WHAT THE EXERCISE ASKS: Without changing anything, set down every line shown below.

DATA RECORDS:
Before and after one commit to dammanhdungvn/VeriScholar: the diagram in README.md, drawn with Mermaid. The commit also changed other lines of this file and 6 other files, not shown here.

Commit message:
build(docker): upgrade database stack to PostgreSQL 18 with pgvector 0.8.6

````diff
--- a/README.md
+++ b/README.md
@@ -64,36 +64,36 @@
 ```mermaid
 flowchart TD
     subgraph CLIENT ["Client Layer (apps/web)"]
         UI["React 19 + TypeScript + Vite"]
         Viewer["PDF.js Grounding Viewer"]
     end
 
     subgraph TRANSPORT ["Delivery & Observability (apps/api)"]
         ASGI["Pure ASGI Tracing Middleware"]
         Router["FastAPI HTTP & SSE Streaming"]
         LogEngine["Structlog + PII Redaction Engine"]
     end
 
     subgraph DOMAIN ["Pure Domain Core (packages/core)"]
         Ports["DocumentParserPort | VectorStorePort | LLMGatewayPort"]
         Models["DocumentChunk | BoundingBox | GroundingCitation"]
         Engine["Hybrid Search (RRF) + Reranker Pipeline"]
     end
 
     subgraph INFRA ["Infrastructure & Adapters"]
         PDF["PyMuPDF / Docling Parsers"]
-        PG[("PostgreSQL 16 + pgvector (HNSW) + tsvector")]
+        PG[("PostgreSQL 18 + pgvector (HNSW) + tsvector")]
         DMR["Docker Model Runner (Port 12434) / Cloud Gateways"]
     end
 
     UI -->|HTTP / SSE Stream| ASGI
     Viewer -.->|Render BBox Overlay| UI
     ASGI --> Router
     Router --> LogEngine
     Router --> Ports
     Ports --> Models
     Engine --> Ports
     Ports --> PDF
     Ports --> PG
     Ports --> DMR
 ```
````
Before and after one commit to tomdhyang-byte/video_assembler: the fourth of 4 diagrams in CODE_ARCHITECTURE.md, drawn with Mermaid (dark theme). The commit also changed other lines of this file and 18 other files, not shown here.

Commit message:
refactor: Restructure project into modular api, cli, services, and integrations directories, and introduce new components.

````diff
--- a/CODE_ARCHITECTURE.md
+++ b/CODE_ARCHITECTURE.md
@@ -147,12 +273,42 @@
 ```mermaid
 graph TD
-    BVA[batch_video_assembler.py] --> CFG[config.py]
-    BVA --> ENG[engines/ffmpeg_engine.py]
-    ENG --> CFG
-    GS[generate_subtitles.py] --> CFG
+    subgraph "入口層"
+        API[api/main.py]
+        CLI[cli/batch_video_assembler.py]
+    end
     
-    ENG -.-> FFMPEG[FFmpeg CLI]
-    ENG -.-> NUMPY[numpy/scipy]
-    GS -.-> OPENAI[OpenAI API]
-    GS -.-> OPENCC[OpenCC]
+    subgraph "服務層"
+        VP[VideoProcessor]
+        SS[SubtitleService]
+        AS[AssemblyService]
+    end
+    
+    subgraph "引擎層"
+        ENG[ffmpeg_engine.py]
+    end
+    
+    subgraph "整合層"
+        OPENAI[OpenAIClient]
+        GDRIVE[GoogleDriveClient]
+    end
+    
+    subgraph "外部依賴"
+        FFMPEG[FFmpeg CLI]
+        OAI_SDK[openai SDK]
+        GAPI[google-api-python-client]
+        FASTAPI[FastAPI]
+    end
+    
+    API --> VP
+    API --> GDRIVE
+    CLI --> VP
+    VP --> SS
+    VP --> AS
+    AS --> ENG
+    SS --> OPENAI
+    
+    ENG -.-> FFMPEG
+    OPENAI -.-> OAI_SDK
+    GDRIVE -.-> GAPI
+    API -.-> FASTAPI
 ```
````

COMPLETED EXERCISE:
Before and after one commit to dammanhdungvn/VeriScholar: the diagram in README.md, drawn with Mermaid. The commit also changed other lines of this file and 6 other files, not shown here.

Commit message:
build(docker): upgrade database stack to PostgreSQL 18 with pgvector 0.8.6

````diff
--- a/README.md
+++ b/README.md
@@ -64,36 +64,36 @@
 ```mermaid
 flowchart TD
     subgraph CLIENT ["Client Layer (apps/web)"]
         UI["React 19 + TypeScript + Vite"]
         Viewer["PDF.js Grounding Viewer"]
     end
 
     subgraph TRANSPORT ["Delivery & Observability (apps/api)"]
         ASGI["Pure ASGI Tracing Middleware"]
         Router["FastAPI HTTP & SSE Streaming"]
         LogEngine["Structlog + PII Redaction Engine"]
     end
 
     subgraph DOMAIN ["Pure Domain Core (packages/core)"]
         Ports["DocumentParserPort | VectorStorePort | LLMGatewayPort"]
         Models["DocumentChunk | BoundingBox | GroundingCitation"]
         Engine["Hybrid Search (RRF) + Reranker Pipeline"]
     end
 
     subgraph INFRA ["Infrastructure & Adapters"]
         PDF["PyMuPDF / Docling Parsers"]
-        PG[("PostgreSQL 16 + pgvector (HNSW) + tsvector")]
+        PG[("PostgreSQL 18 + pgvector (HNSW) + tsvector")]
         DMR["Docker Model Runner (Port 12434) / Cloud Gateways"]
     end
 
     UI -->|HTTP / SSE Stream| ASGI
     Viewer -.->|Render BBox Overlay| UI
     ASGI --> Router
     Router --> LogEngine
     Router --> Ports
     Ports --> Models
     Engine --> Ports
     Ports --> PDF
     Ports --> PG
     Ports --> DMR
 ```
````
Before and after one commit to tomdhyang-byte/video_assembler: the fourth of 4 diagrams in CODE_ARCHITECTURE.md, drawn with Mermaid (dark theme). The commit also changed other lines of this file and 18 other files, not shown here.

Commit message:
refactor: Restructure project into modular api, cli, services, and integrations directories, and introduce new components.

````diff
--- a/CODE_ARCHITECTURE.md
+++ b/CODE_ARCHITECTURE.md
@@ -147,12 +273,42 @@
 ```mermaid
 graph TD
-    BVA[batch_video_assembler.py] --> CFG[config.py]
-    BVA --> ENG[engines/ffmpeg_engine.py]
-    ENG --> CFG
-    GS[generate_subtitles.py] --> CFG
+    subgraph "入口層"
+        API[api/main.py]
+        CLI[cli/batch_video_assembler.py]
+    end
     
-    ENG -.-> FFMPEG[FFmpeg CLI]
-    ENG -.-> NUMPY[numpy/scipy]
-    GS -.-> OPENAI[OpenAI API]
-    GS -.-> OPENCC[OpenCC]
+    subgraph "服務層"
+        VP[VideoProcessor]
+        SS[SubtitleService]
+        AS[AssemblyService]
+    end
+    
+    subgraph "引擎層"
+        ENG[ffmpeg_engine.py]
+    end
+    
+    subgraph "整合層"
+        OPENAI[OpenAIClient]
+        GDRIVE[GoogleDriveClient]
+    end
+    
+    subgraph "外部依賴"
+        FFMPEG[FFmpeg CLI]
+        OAI_SDK[openai SDK]
+        GAPI[google-api-python-client]
+        FASTAPI[FastAPI]
+    end
+    
+    API --> VP
+    API --> GDRIVE
+    CLI --> VP
+    VP --> SS
+    VP --> AS
+    AS --> ENG
+    SS --> OPENAI
+    
+    ENG -.-> FFMPEG
+    OPENAI -.-> OAI_SDK
+    GDRIVE -.-> GAPI
+    API -.-> FASTAPI
 ```
````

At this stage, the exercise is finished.